The nine-minute video, shown to students Monday as part of a lesson on the “Epic of Gilgamesh,” described a sexual encounter in graphic detail, and is prompting some parents to call for the termination of the teacher who played it, Fox reports.
The news site published an excerpt from the video, but refrained from citing the more explicit portions.
“Tell her to strip off her robe and lie there naked,” Fox quoted from the video. “Take his breath with your kisses, show him what a woman is – He drew close, Shamat touched him on the thigh.”
“It’s described very slowly and it takes a while to get all these details out and we just feel like there were so many opportunities for the video to have been stopped by the teacher and it just wasn’t,” parent Katie May told the news site.
David Burrage, a father of two students in the class, also complained about the graphic video.
“It’s questionable whether (the teacher) did it intentionally or unintentionally, but it shouldn’t matter,” he said.
Principal Laura Hollingsworth did not identify the teacher, but said she removed him from the classroom while school officials investigate the incident, according to a letter sent to parents.

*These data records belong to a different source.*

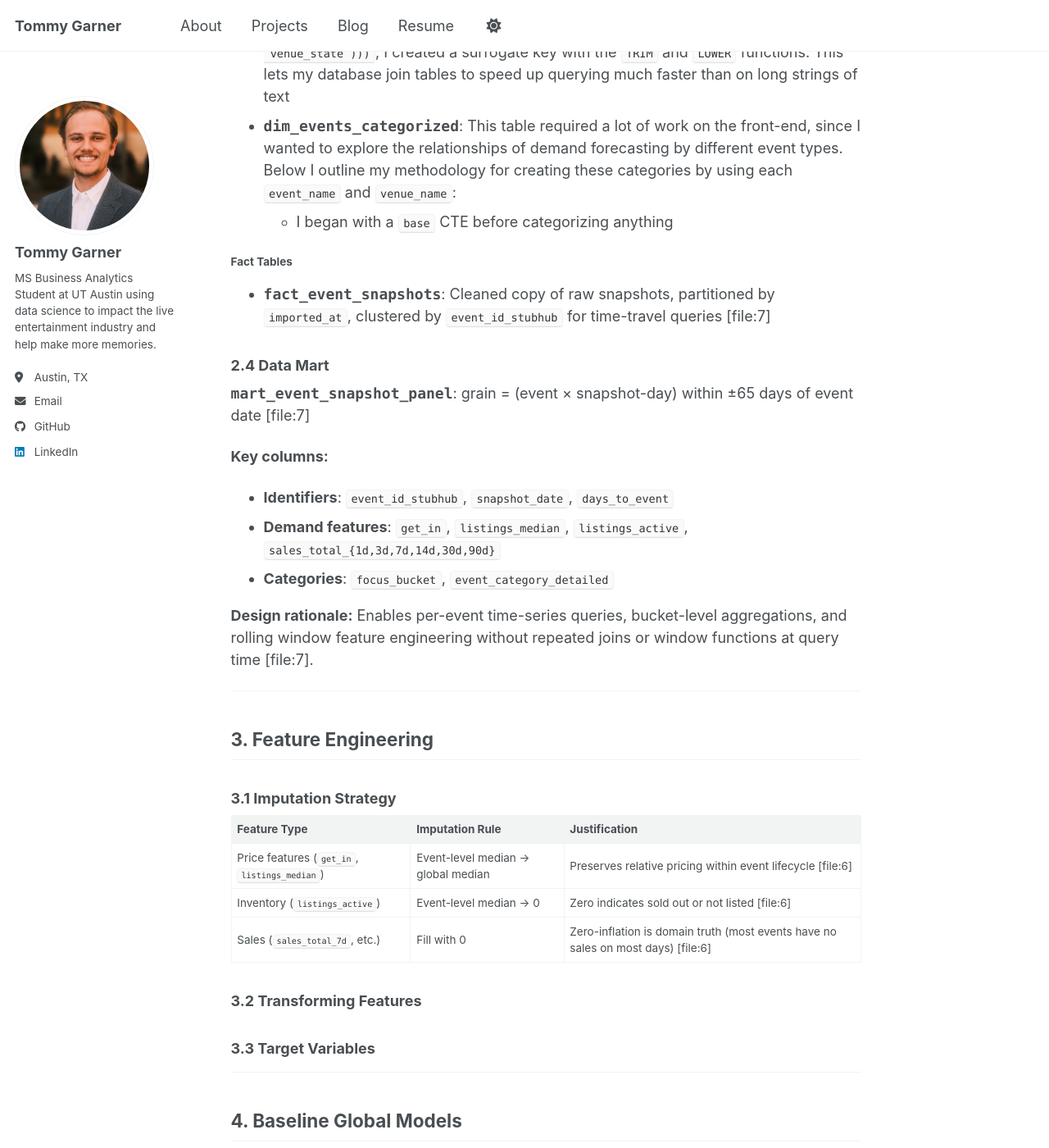
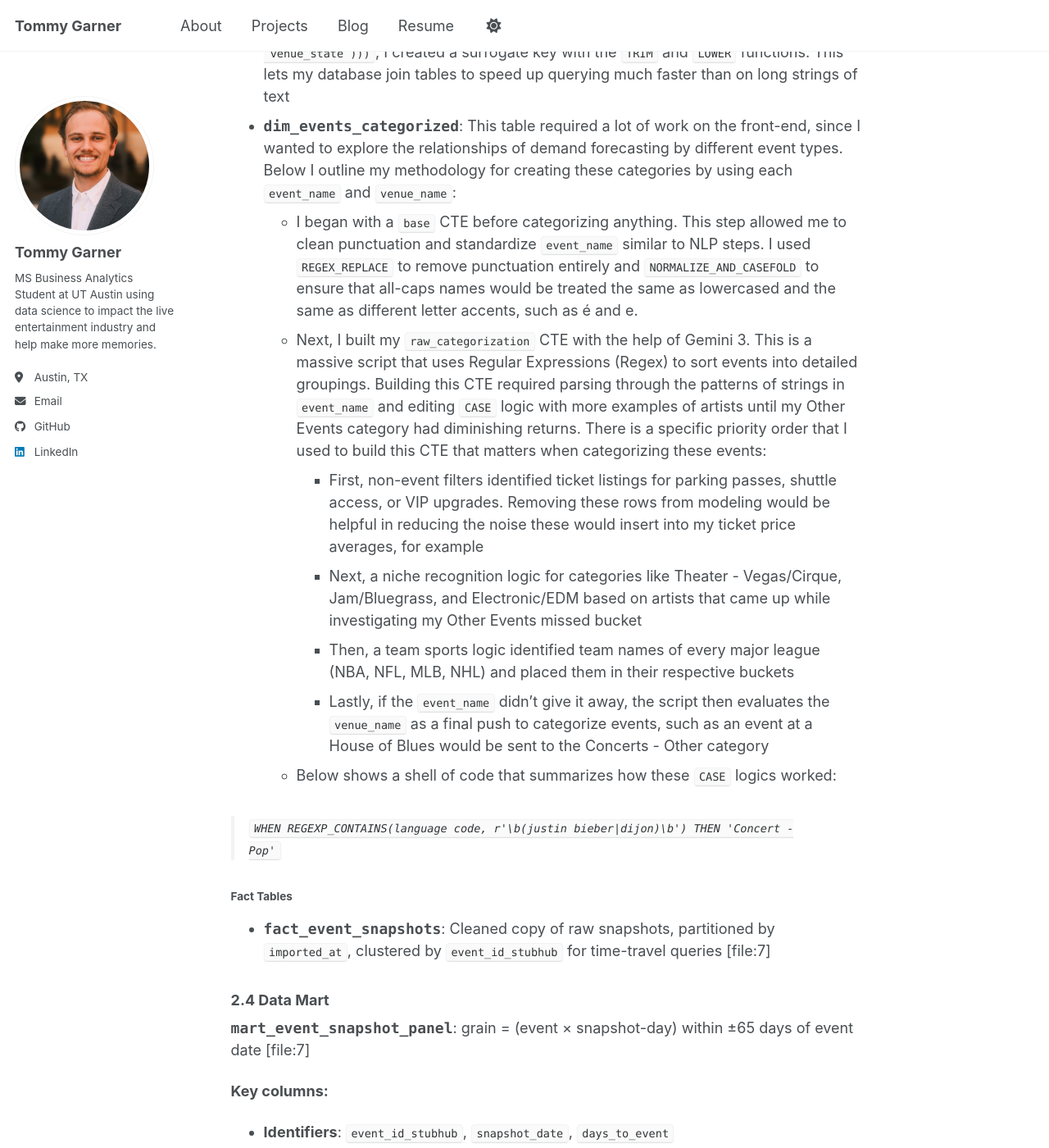
Before and after one commit to tommygarner/tommygarner.github.io, a Jekyll site: the page built from _posts/2025-12-21-seatdata-io.md, in a window 1280 px wide and 1400 px high, scrolled down 5403 px. Shown: the whole window at 82% size. Built offline with Jekyll 4.4.1, drawn with Linux system fonts in a browser that asks for light colours; a script bundle is joined from its source files by our own code; library files that are not in the unit come from our copies; some of the changed text lies outside the part shown.

Commit message:
Update event categorization methodology details
Enhanced explanation of the categorization methodology for events, including steps for cleaning and standardizing event names using NLP techniques and Regular Expressions.

```diff
--- a/_posts/2025-12-21-seatdata-io.md
+++ b/_posts/2025-12-21-seatdata-io.md
@@ -114,7 +114,16 @@ In order to determine the dimension tables I would need for this project, I had
 - **`dim_events`**: This table served to simplify the unique events found in my database by using the ``ROW_NUMBER() OVER (`event_id_stubhub`)`` function. `WHERE rn = 1` allowed me to use only the latest information found among the snapshots for event names or venue names. I would need this table later for feature engineering statistics like lead time until the event.
 - **`dim_venues`**: By using the function ``TO_HEX(SHA256(CONCAT(`venue_name`, `venue_city`, `venue_state`)))``, I created a surrogate key with the `TRIM` and `LOWER` functions. This lets my database join tables to speed up querying much faster than on long strings of text
 - **`dim_events_categorized`**: This table required a lot of work on the front-end, since I wanted to explore the relationships of demand forecasting by different event types. Below I outline my methodology for creating these categories by using each `event_name` and `venue_name`:
-    - I began with a `base` CTE before categorizing anything
+    - I began with a `base` CTE before categorizing anything. This step allowed me to clean punctuation and standardize `event_name` similar to NLP steps. I used `REGEX_REPLACE` to remove punctuation entirely and `NORMALIZE_AND_CASEFOLD` to ensure that all-caps names would be treated the same as lowercased and the same as different letter accents, such as é and e.
+    - Next, I built my `raw_categorization` CTE with the help of Gemini 3. This is a massive script that uses Regular Expressions (Regex) to sort events into detailed groupings. Building this CTE required parsing through the patterns of strings in `event_name` and editing `CASE` logic with more examples of artists until my Other Events category had diminishing returns. There is a specific priority order that I used to build this CTE that matters when categorizing these events:
+        - First, non-event filters identified ticket listings for parking passes, shuttle access, or VIP upgrades. Removing these rows from modeling would be helpful in reducing the noise these would insert into my ticket price averages, for example
+        - Next, a niche recognition logic for categories like Theater - Vegas/Cirque, Jam/Bluegrass, and Electronic/EDM based on artists that came up while investigating my Other Events missed bucket
+        - Then, a team sports logic identified team names of every major league (NBA, NFL, MLB, NHL) and placed them in their respective buckets
+        - Lastly, if the `event_name` didn't give it away, the script then evaluates the `venue_name` as a final push to categorize events, such as an event at a House of Blues would be sent to the Concerts - Other category
+    - Below shows a shell of code that summarizes how these `CASE` logics worked:
+
+> `WHEN REGEXP_CONTAINS(language code, r'\b(justin bieber|dijon)\b')
+> THEN 'Concert - Pop'`
 
 #### Fact Tables
 - **`fact_event_snapshots`**: Cleaned copy of raw snapshots, partitioned by `imported_at`, clustered by `event_id_stubhub` for time-travel queries [file:7]
```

She said the teacher made a mistake, but would not discuss his status with Fox.
May and other parents, however, claim Hollingsworth did not take action until parents voiced their concerns. They’ve also taken matters into their own hands.
May contacted Connecticut State Police to file a complaint against the teacher, and others are considering legal action, Fox reports.
“For my daughter, that was a big deal,” May said. “That was something she was not used to hearing. It made her uncomfortable; she doesn’t want to go back to school.”
“I don’t want my daughter in this guy’s class,” Burrage said. “… I don’t care if it’s a one-time event or not. I mean, it should be a zero-tolerance policy on stuff like this.”
The teacher who showed the video did not return Fox’s request for comment, and school officials wouldn’t discuss how he mistakenly showed the nine-minute video.
Those who commented on the issue on Facebook had mixed reactions.
“This is not newsworthy. I promise those kids are saying and hearing much worse things amongst themselves and from listening to their parents speak,” Jillian Mango posted. “This man is a human being who made an honest mistake in a world where people think they are perfect. There are bigger things to worry about our children listening to than an old poem.”
Mango went on to recall school field trips when she would giggle with other students at old “graphic” art, and noted that her and her classmates were not traumatized by it.
Melanie Osuch countered Mango’s point.
“The difference is Jillian, is that we grew up in a different time and a different place. Most of us grew up without the benefit of computers, the internet, cell phones, and social media. So what we did wasn’t tracked all over the world,” she posted.
“Things change, you have to make sure that your kids are protected, but at the same time not making them afraid of the world. I do not think that this is an appropriate lesson for someone who is only 11 or 12 years old. Sorry.”